The initiative was launched earlier this year by Bafta winner Michaela Coel as part of a partnership between BMW and the BFI, and the five teams were shortlisted from 400 applications, awarding each a £10,000 ($12,800) production budget, access to 8K camera equipment and mentoring from Coel.
The shorts are Blades, Daytimers, Rice Ball, Hen Do and We Collide.
The filmmakers have been tasked with bringing their stories to life in just 90 seconds with the theme of ‘evolving perspectives’.
Blades is directed by Christopher Chuky, written by Eno Mfon and produced by Tony Longe Amara Rossell. It follows a group of young Black boys who run into a building, one of whom is about to do the unimaginable.
Daytimers will provide insight into the South Asian DJ collective that are breaking new ground in Britain and is written and directed by Tulsi Shivaanand, and produced by Eliza Lewis.
Rice Ball is an animation about a young Taiwanese schoolgirl who is afraid to bring her lunch to school for fear of being ridiculed for being different. It is written and directed by Kristina Pringle and produced by Samantha Locock and Harry Shaw
Hen Do centres on a bride-to-be who kills the vibe while en route to her hen weekend with a bombshell confession. It is written and directed by Alia Ghafar, whose shorts have screened widely at film festivals and is developing her debut feature. Producer is Misha McCullagh.
We Collide is described as “a queercore romance’ and is about finding love in the most unlikely of places. It is written and directed by Jason Bradbury, who is also developing his debut feature, and produced by Cheri Darbon.
Now in production, the films will be completed in September and the winning film is set to premiere as part of the closing of the 67th BFI London Film Festival on October 15, before being made available of BFI Player.
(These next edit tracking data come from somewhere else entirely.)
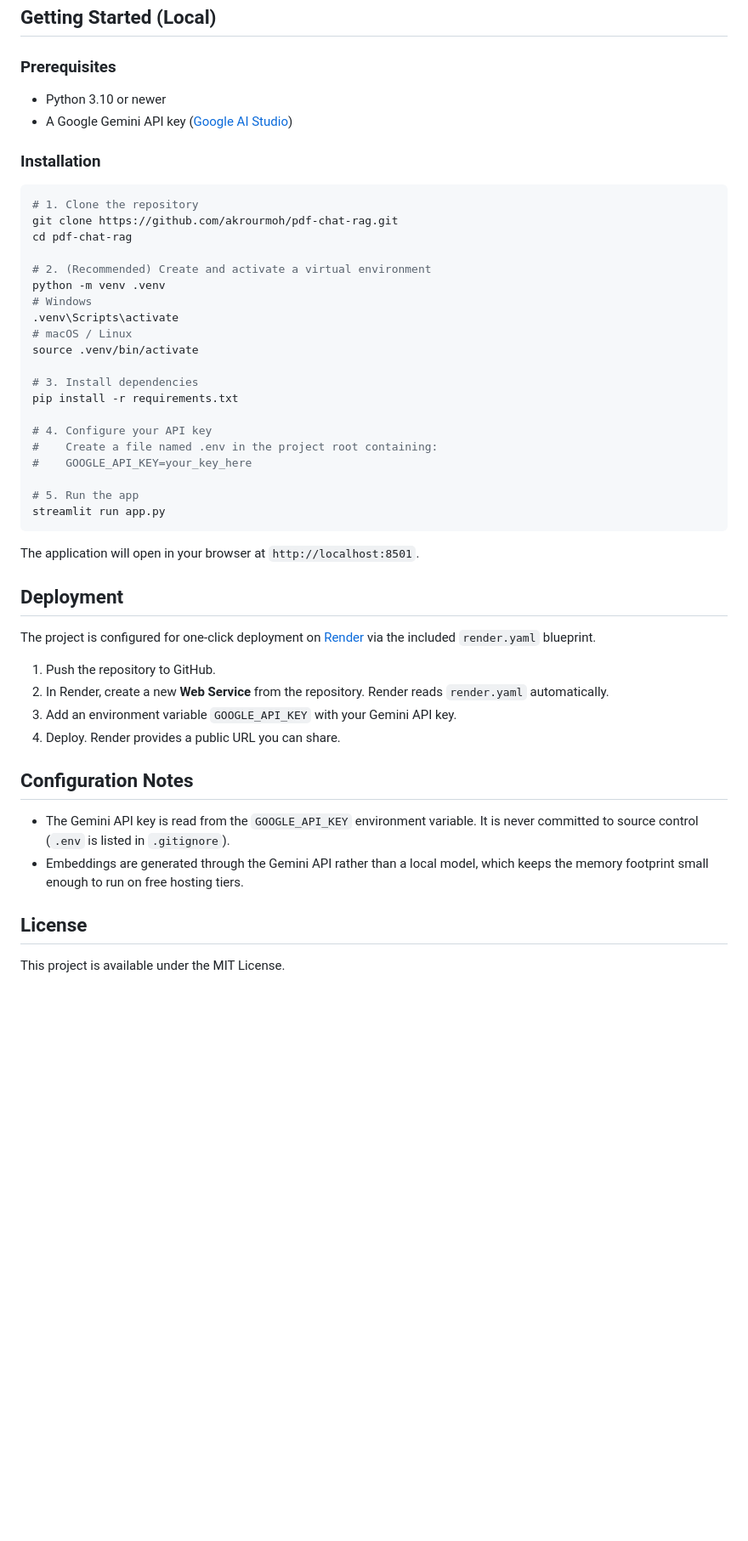
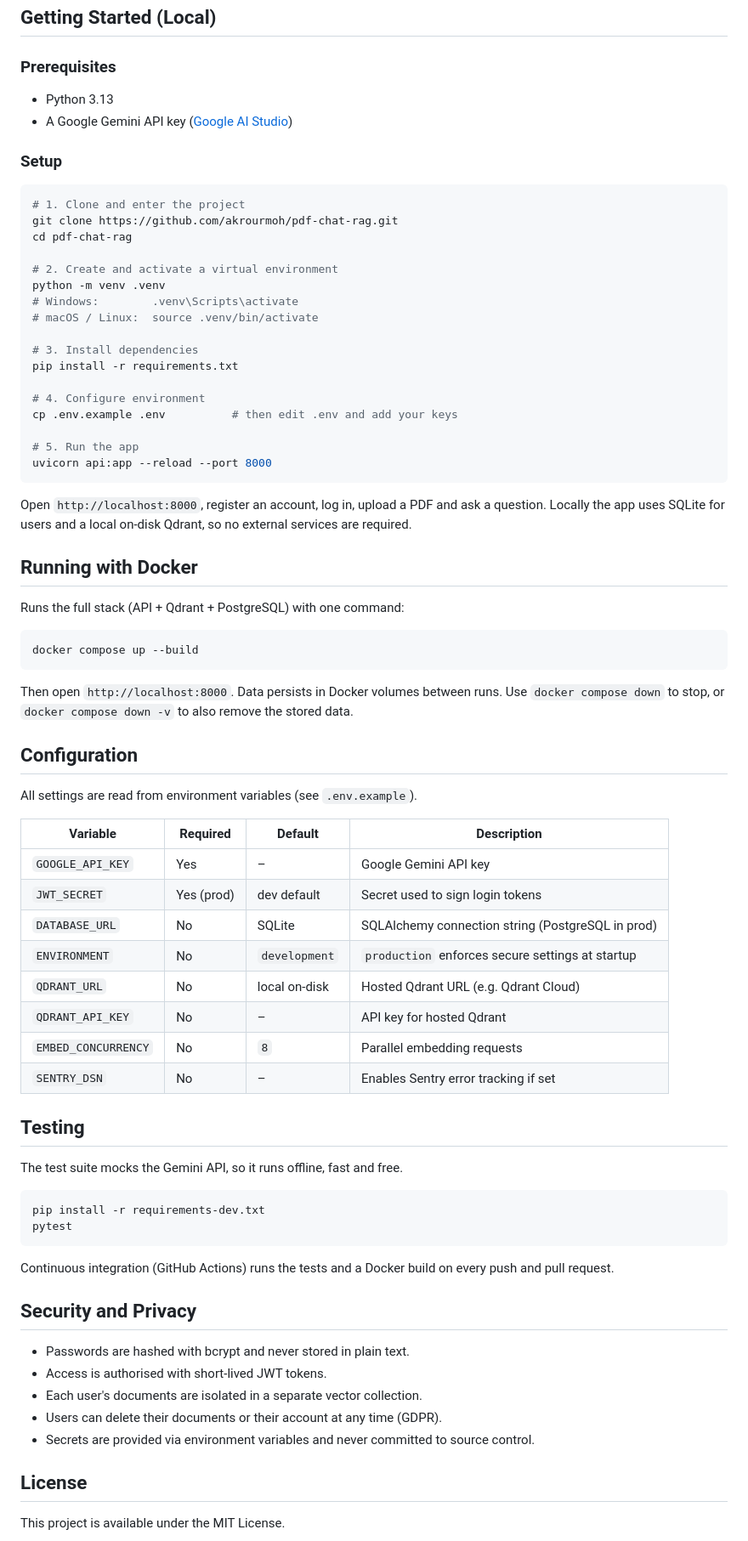
Before and after one commit to akrourmoh/pdf-chat-rag, a Markdown page: README.md, the part around one of its changes. Shown at 85% size. Drawn GitHub-style; blank space fills up the shorter version.

````diff
--- a/README.md
+++ b/README.md
@@ -82,53 +142,81 @@ pdf-chat-rag/
 
 ### Prerequisites
 
-- Python 3.10 or newer
+- Python 3.13
 - A Google Gemini API key ([Google AI Studio](https://aistudio.google.com/app/apikey))
 
-### Installation
+### Setup
 
 ```bash
-# 1. Clone the repository
+# 1. Clone and enter the project
 git clone https://github.com/akrourmoh/pdf-chat-rag.git
 cd pdf-chat-rag
 
-# 2. (Recommended) Create and activate a virtual environment
+# 2. Create and activate a virtual environment
 python -m venv .venv
-# Windows
-.venv\Scripts\activate
-# macOS / Linux
-source .venv/bin/activate
+# Windows:        .venv\Scripts\activate
+# macOS / Linux:  source .venv/bin/activate
 
 # 3. Install dependencies
 pip install -r requirements.txt
 
-# 4. Configure your API key
-#    Create a file named .env in the project root containing:
-#    GOOGLE_API_KEY=your_key_here
+# 4. Configure environment
+cp .env.example .env          # then edit .env and add your keys
 
 # 5. Run the app
-streamlit run app.py
+uvicorn api:app --reload --port 8000
 ```
 
-The application will open in your browser at `http://localhost:8501`.
+Open `http://localhost:8000`, register an account, log in, upload a PDF and ask a
+question. Locally the app uses SQLite for users and a local on-disk Qdrant, so no
+external services are required.
 
-## Deployment
+## Running with Docker
 
-The project is configured for one-click deployment on [Render](https://render.com)
-via the included `render.yaml` blueprint.
+Runs the full stack (API + Qdrant + PostgreSQL) with one command:
 
-1. Push the repository to GitHub.
-2. In Render, create a new **Web Service** from the repository. Render reads
-   `render.yaml` automatically.
-3. Add an environment variable `GOOGLE_API_KEY` with your Gemini API key.
-4. Deploy. Render provides a public URL you can share.
+```bash
+docker compose up --build
+```
 
-## Configuration Notes
+Then open `http://localhost:8000`. Data persists in Docker volumes between runs.
+Use `docker compose down` to stop, or `docker compose down -v` to also remove the
+stored data.
 
-- The Gemini API key is read from the `GOOGLE_API_KEY` environment variable. It is
-  never committed to source control (`.env` is listed in `.gitignore`).
-- Embeddings are generated through the Gemini API rather than a local model, which
-  keeps the memory footprint small enough to run on free hosting tiers.
+## Configuration
+
+All settings are read from environment variables (see `.env.example`).
+
+| Variable | Required | Default | Description |
+|----------|----------|---------|-------------|
+| `GOOGLE_API_KEY` | Yes | – | Google Gemini API key |
+| `JWT_SECRET` | Yes (prod) | dev default | Secret used to sign login tokens |
+| `DATABASE_URL` | No | SQLite | SQLAlchemy connection string (PostgreSQL in prod) |
+| `ENVIRONMENT` | No | `development` | `production` enforces secure settings at startup |
+| `QDRANT_URL` | No | local on-disk | Hosted Qdrant URL (e.g. Qdrant Cloud) |
+| `QDRANT_API_KEY` | No | – | API key for hosted Qdrant |
+| `EMBED_CONCURRENCY` | No | `8` | Parallel embedding requests |
+| `SENTRY_DSN` | No | – | Enables Sentry error tracking if set |
+
+## Testing
+
+The test suite mocks the Gemini API, so it runs offline, fast and free.
+
+```bash
+pip install -r requirements-dev.txt
+pytest
+```
+
+Continuous integration (GitHub Actions) runs the tests and a Docker build on every
+push and pull request.
+
+## Security and Privacy
+
+- Passwords are hashed with bcrypt and never stored in plain text.
+- Access is authorised with short-lived JWT tokens.
+- Each user's documents are isolated in a separate vector collection.
+- Users can delete their documents or their account at any time (GDPR).
+- Secrets are provided via environment variables and never committed to source control.
 
 ## License
 
````
Also changed, not shown: other parts of README.md (+104 -44 lines).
The judges are actor Ncuti Gatwa (Sex Education, Doctor Who), journalist-turned-screenwriter Terri White and Oscar-winning documentary filmmaker Asif Kapadia.